__TO DO__
Copy the entries below word for word, but omit any pictures they contain.

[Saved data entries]
>>>

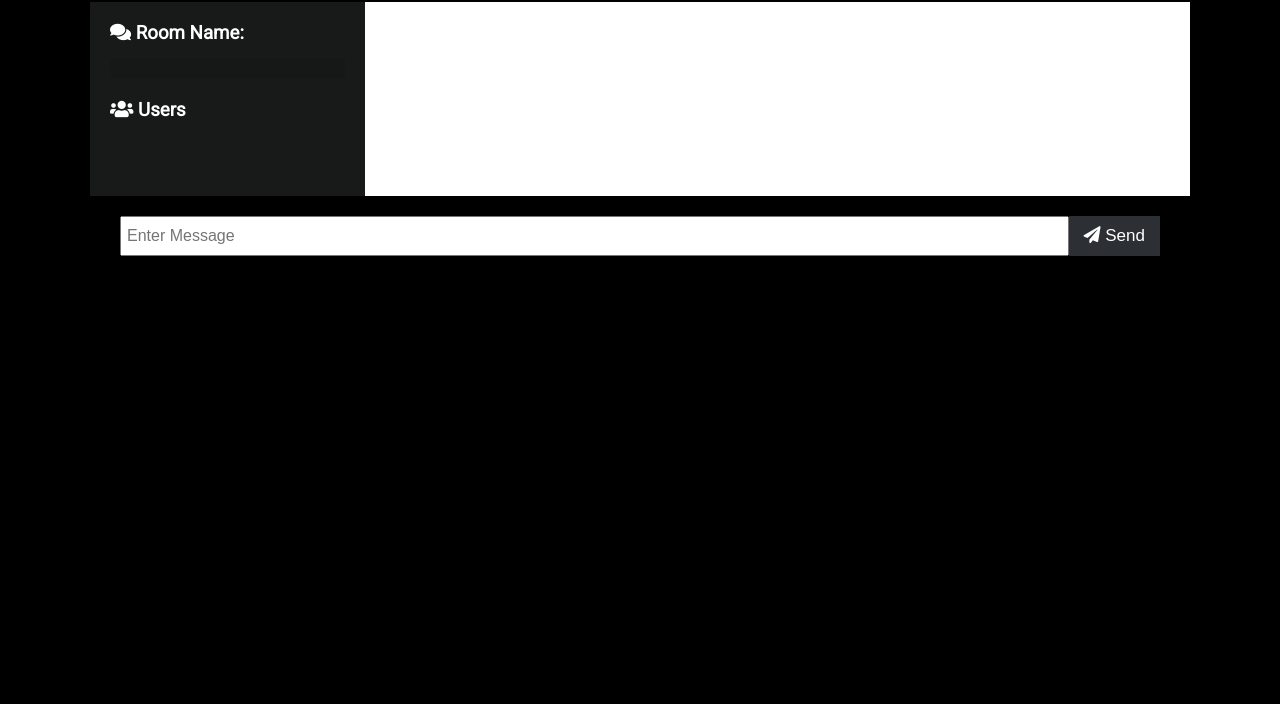
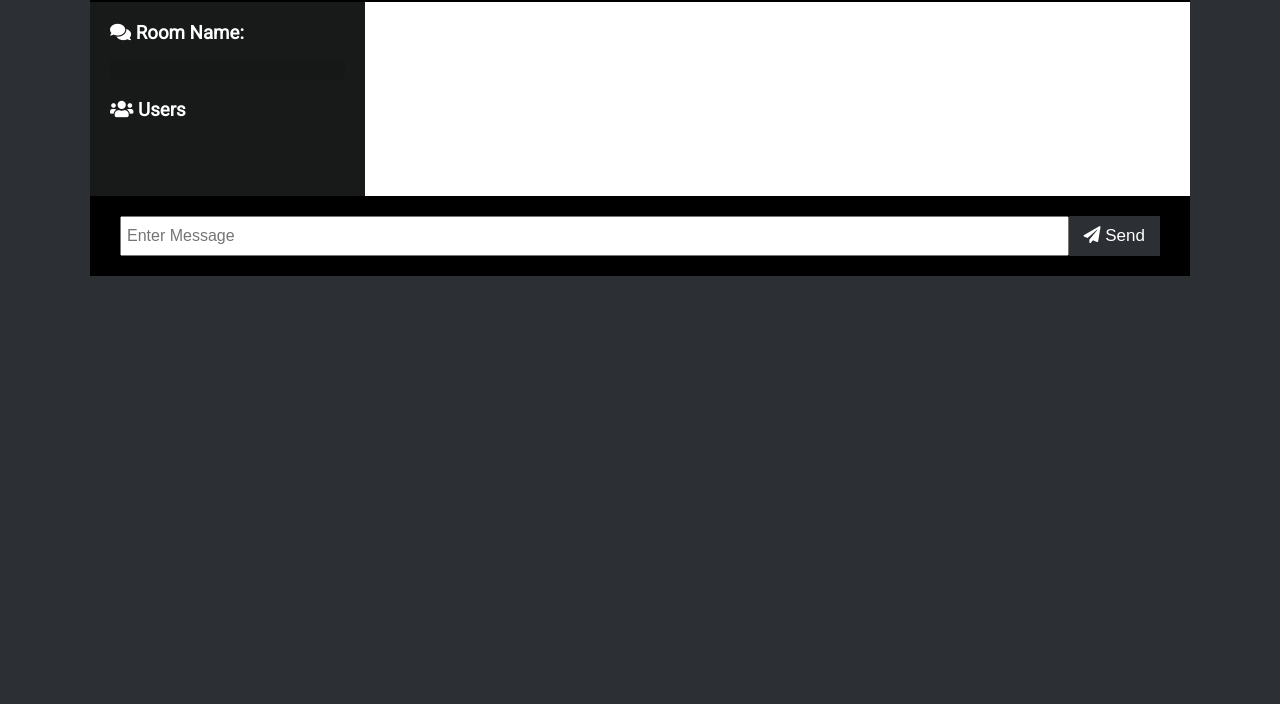
Before and after one commit to ELPanaJose/paichat, a website: page public/chat.html in a window 1280 px wide. Shown: the part 96-800 px from the top of the page. Drawn offline with nearby package versions, Linux system fonts and the light colour scheme; no server answers.

Commit message:
Update style.css

```diff
--- a/public/css/style.css
+++ b/public/css/style.css
@@ -17,8 +17,8 @@
 body {
   font-family: "Roboto", sans-serif;
   font-size: 16px;
-  background-color:black;
-  background: black;
+  background-color: #2c2f33;
+  background: #2c2f33;
   margin: 20px;
 }
 
@@ -110,7 +110,6 @@ a {
   color: white;
   opacity: 0.25;
   margin-bottom: 7px;
-  color:
 }
 
 .chat-messages .message .meta span {
```
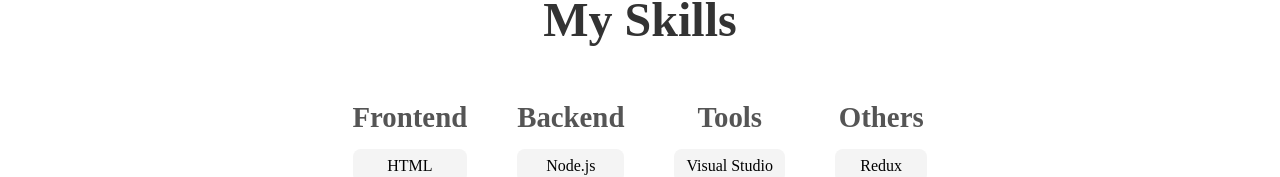
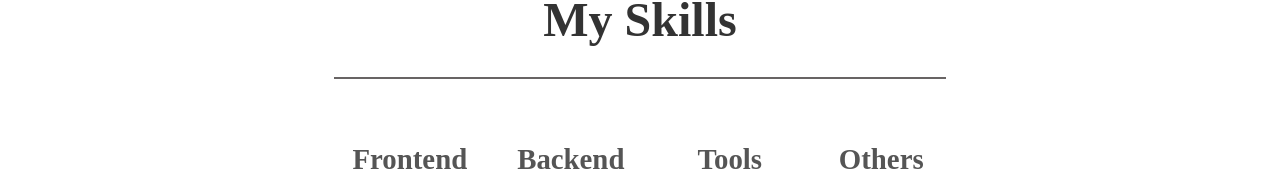
Before and after one commit to theproblemscreator/frontend, a React (Vite) app: page /skills in a window 1280 px wide. Shown: the part 215-392 px from the top of the page. Built offline with nearby package versions, Linux system fonts and the light colour scheme.

Commit message:
Fixes some issue

```diff
--- a/src/App.css
+++ b/src/App.css
@@ -24,3 +24,10 @@
 .contact-details a:hover {
   text-decoration: underline;
 }
+
+hr {
+  border: none;             /* Remove default styling */
+  border-top: 2px solid rgb(104, 100, 100); /* Blue color line */
+  width: 50%;               /* Shorter width */
+  margin: 20px auto;        /* Space around the line */
+}
--- a/src/component/About.jsx
+++ b/src/component/About.jsx
@@ -5,7 +5,7 @@ const About = () => {
   return (
     <div className="about-container">
       <h1>About Me</h1>
-      <hr />
+
       <p>
         Hi, I'm <strong>Ajay Rathod</strong>, a passionate Full Stack Developer with 3+ years of
         experience building scalable and user-friendly applications. I specialize in
--- a/src/component/Projects.jsx
+++ b/src/component/Projects.jsx
@@ -33,6 +33,7 @@ const Projects = () => {
   return (
     <div className="projects-container">
       <h1 className="projects-title">Projects</h1>
+      <hr />
       <div className="projects-list">
         {projectList.map((project, index) => (
           <div className="project-card" key={index}>
--- a/src/component/Skills.jsx
+++ b/src/component/Skills.jsx
@@ -9,6 +9,7 @@ const Skills = () => {
   return (
     <div className="page-content">
       <h1>My Skills</h1>
+      <hr />
 
       <div style={{ display: "flex", justifyContent: "center", gap: "50px", marginTop: "20px", flexWrap: "wrap" }}>
 
```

<<<

__ANSWER SPACE__
Before and after one commit to ELPanaJose/paichat, a website: page public/chat.html in a window 1280 px wide. Shown: the part 96-800 px from the top of the page. Drawn offline with nearby package versions, Linux system fonts and the light colour scheme; no server answers.

Commit message:
Update style.css

```diff
--- a/public/css/style.css
+++ b/public/css/style.css
@@ -17,8 +17,8 @@
 body {
   font-family: "Roboto", sans-serif;
   font-size: 16px;
-  background-color:black;
-  background: black;
+  background-color: #2c2f33;
+  background: #2c2f33;
   margin: 20px;
 }
 
@@ -110,7 +110,6 @@ a {
   color: white;
   opacity: 0.25;
   margin-bottom: 7px;
-  color:
 }
 
 .chat-messages .message .meta span {
```
Before and after one commit to theproblemscreator/frontend, a React (Vite) app: page /skills in a window 1280 px wide. Shown: the part 215-392 px from the top of the page. Built offline with nearby package versions, Linux system fonts and the light colour scheme.

Commit message:
Fixes some issue

```diff
--- a/src/App.css
+++ b/src/App.css
@@ -24,3 +24,10 @@
 .contact-details a:hover {
   text-decoration: underline;
 }
+
+hr {
+  border: none;             /* Remove default styling */
+  border-top: 2px solid rgb(104, 100, 100); /* Blue color line */
+  width: 50%;               /* Shorter width */
+  margin: 20px auto;        /* Space around the line */
+}
--- a/src/component/About.jsx
+++ b/src/component/About.jsx
@@ -5,7 +5,7 @@ const About = () => {
   return (
     <div className="about-container">
       <h1>About Me</h1>
-      <hr />
+
       <p>
         Hi, I'm <strong>Ajay Rathod</strong>, a passionate Full Stack Developer with 3+ years of
         experience building scalable and user-friendly applications. I specialize in
--- a/src/component/Projects.jsx
+++ b/src/component/Projects.jsx
@@ -33,6 +33,7 @@ const Projects = () => {
   return (
     <div className="projects-container">
       <h1 className="projects-title">Projects</h1>
+      <hr />
       <div className="projects-list">
         {projectList.map((project, index) => (
           <div className="project-card" key={index}>
--- a/src/component/Skills.jsx
+++ b/src/component/Skills.jsx
@@ -9,6 +9,7 @@ const Skills = () => {
   return (
     <div className="page-content">
       <h1>My Skills</h1>
+      <hr />
 
       <div style={{ display: "flex", justifyContent: "center", gap: "50px", marginTop: "20px", flexWrap: "wrap" }}>
 
```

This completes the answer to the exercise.